    "But on the other hand it has been an adventure."

    In comments to Russian television overnight Kadyrov again lashed out at Gullit's apparent discomfort with Chechnya's Islamic customs, saying that "some people don't like that we have no discotheques, bars and drunkenness".

    "They have all that in Kislovodsk," he added tartly, referring to the Russian spa resort north of Chechnya where Gullit and his team were based for most of the year instead of Grozny.

    In a more amicable televised meeting on Wednesday, Kadyrov personally thanked Gullit for his contribution and said he had done a lot to help the club.

    "We parted as friends. We agreed to stay in touch. We'd be happy to see him again," Kadyrov said afterwards.

    Alkhanov told the RIA Novosti news agency that Gullit had now already flown to Switzerland.

    Sexy football

    The 48-year-old, famed for his love of "sexy football" and a two-time World Footballer of the Year, had stunned observers by accepting an invitation to coach Terek from Kadyrov.

    Rights groups, who have accused Kadyrov of keeping a private militia to harass, torture and even kill opponents, expressed dismay that Gullit had accepted the appointment.

    But the former Dutch master insisted that politics and football should not mix, while openly admitting that a generous salary – which was never disclosed – was part of the attraction.

    "The money is good, I am not going to lie," he told the Daily Mail in a previous interview.

    "I am here for that and the adventure."

    Terek now sit 14th in the 16-team Russian Premier League with three wins from 13 matches.

    The Kremlin fought two wars in Chechnya after the collapse of the Soviet Union.

    The capital has been rebuilt and security partly restored under Kadyrov, but at a cost that many rights activists say has been too great.



    Visualising every Saudi coalition air raid on Yemen

    Visualising every Saudi coalition air raid on Yemen

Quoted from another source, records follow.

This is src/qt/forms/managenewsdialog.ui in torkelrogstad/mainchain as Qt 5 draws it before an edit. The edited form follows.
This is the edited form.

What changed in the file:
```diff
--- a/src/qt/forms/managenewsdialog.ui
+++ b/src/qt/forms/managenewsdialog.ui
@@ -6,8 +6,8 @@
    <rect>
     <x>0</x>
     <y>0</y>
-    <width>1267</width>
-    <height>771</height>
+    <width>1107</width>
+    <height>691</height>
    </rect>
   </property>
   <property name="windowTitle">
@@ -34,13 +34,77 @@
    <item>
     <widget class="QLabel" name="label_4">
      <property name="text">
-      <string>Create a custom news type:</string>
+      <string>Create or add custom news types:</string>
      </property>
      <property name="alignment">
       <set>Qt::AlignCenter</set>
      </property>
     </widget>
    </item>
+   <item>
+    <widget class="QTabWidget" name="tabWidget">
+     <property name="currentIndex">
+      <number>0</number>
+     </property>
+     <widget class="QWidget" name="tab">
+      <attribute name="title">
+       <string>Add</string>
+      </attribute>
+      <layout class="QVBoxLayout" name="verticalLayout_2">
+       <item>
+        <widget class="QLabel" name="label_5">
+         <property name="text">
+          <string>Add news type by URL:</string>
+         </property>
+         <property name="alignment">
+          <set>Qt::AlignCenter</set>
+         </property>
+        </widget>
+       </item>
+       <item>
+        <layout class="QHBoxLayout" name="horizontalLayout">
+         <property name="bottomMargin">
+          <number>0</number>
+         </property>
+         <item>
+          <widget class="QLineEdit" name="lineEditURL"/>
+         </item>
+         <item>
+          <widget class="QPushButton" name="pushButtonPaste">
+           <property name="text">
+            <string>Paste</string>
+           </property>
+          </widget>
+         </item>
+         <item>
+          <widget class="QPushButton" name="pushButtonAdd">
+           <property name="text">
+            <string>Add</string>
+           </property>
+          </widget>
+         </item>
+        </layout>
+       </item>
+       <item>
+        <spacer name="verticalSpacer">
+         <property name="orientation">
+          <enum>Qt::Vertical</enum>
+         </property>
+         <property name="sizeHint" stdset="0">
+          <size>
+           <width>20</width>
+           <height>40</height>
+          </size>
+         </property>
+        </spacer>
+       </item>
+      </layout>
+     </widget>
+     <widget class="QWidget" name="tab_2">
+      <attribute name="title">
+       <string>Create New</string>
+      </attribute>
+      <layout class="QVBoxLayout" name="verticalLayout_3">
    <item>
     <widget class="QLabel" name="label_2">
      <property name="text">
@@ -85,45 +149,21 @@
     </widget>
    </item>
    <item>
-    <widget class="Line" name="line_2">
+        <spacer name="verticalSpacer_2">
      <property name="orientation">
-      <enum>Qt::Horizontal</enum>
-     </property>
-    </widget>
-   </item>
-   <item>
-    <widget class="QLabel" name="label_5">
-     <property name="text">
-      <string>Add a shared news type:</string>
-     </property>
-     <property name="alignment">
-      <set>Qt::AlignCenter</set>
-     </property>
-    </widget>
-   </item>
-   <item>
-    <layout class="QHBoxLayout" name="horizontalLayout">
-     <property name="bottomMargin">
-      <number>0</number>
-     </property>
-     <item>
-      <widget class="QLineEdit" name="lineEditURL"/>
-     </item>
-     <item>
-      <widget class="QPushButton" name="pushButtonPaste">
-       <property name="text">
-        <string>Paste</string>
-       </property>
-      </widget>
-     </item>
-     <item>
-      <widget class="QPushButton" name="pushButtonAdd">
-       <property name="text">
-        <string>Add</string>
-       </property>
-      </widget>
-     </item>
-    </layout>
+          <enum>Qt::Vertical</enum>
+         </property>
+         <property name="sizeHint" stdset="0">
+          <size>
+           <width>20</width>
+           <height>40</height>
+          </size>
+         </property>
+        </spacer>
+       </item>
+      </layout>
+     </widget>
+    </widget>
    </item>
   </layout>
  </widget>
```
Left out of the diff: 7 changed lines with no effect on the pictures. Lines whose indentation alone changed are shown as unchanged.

    Since March 2015, Saudi Arabia and a coalition of Arab states have launched more than 19,278 air raids across Yemen.

    Lost childhoods: Nigeria's fear of 'witchcraft' ruins young lives

    Lost childhoods: Nigeria's fear of 'witchcraft' ruins young lives

    Many Pentecostal churches in the Niger Delta offer to deliver people from witchcraft and possession - albeit for a fee.

    Why did Bush go to war in Iraq?

    Why did Bush go to war in Iraq?

    No, it wasn't because of WMDs, democracy or Iraqi oil. The real reason is much more sinister than that.